** Exercise input follows **

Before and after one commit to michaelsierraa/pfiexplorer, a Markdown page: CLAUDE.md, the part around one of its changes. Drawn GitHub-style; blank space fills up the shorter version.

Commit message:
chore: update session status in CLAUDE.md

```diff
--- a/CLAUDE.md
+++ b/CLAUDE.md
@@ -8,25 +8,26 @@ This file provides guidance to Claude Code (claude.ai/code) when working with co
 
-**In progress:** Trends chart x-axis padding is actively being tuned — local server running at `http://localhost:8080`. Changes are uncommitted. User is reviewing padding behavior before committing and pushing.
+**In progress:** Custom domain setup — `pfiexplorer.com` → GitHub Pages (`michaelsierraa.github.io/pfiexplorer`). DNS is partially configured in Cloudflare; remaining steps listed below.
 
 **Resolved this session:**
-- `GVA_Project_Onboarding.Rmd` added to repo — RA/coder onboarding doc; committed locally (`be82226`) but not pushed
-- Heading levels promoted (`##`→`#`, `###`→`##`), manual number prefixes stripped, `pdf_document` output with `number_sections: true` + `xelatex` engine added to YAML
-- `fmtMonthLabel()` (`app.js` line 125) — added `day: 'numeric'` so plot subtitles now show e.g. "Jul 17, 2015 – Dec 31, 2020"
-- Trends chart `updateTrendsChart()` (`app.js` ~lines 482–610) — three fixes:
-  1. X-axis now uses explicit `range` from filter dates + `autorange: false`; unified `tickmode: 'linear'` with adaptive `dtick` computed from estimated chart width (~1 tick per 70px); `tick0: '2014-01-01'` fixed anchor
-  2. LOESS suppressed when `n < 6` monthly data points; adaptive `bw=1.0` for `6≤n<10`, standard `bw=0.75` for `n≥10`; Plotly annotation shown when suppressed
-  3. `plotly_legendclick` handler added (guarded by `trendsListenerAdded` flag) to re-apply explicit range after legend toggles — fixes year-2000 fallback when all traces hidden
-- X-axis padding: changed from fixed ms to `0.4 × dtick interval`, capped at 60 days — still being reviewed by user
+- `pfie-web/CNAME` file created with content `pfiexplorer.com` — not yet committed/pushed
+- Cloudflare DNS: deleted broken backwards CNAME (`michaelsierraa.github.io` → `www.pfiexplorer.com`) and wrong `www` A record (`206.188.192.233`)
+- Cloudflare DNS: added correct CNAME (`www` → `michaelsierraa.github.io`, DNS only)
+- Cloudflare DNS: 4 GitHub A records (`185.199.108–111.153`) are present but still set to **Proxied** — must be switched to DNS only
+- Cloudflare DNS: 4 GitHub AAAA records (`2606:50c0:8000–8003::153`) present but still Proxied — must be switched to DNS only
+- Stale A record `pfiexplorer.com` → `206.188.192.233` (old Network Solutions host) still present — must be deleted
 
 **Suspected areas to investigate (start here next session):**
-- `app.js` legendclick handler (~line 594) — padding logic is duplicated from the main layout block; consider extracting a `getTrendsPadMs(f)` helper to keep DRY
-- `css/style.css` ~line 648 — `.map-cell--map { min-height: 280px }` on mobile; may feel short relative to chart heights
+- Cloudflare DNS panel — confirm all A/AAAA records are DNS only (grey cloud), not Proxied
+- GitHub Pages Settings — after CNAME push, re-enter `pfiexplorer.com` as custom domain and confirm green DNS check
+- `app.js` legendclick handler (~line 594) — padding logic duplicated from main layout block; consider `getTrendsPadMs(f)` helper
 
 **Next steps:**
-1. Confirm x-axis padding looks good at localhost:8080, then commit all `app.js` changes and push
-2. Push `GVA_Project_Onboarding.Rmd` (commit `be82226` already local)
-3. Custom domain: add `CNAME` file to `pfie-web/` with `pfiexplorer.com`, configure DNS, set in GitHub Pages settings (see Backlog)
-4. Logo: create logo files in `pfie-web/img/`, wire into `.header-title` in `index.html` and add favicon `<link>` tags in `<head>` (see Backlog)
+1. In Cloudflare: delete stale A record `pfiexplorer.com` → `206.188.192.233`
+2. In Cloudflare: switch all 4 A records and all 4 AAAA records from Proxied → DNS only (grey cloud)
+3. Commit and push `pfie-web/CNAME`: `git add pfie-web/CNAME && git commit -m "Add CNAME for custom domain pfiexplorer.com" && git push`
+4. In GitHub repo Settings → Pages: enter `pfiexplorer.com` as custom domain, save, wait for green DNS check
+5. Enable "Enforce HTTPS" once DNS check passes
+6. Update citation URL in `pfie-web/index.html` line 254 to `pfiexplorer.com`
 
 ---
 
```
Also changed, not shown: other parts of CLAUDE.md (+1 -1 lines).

** End of Exercise input **

## What needs to be done
Scan the listing above, and wherever a line holds the word "session", copy it.

## The answer
chore: update session status in CLAUDE.md
 **Resolved this session:**
 **Suspected areas to investigate (start here next session):**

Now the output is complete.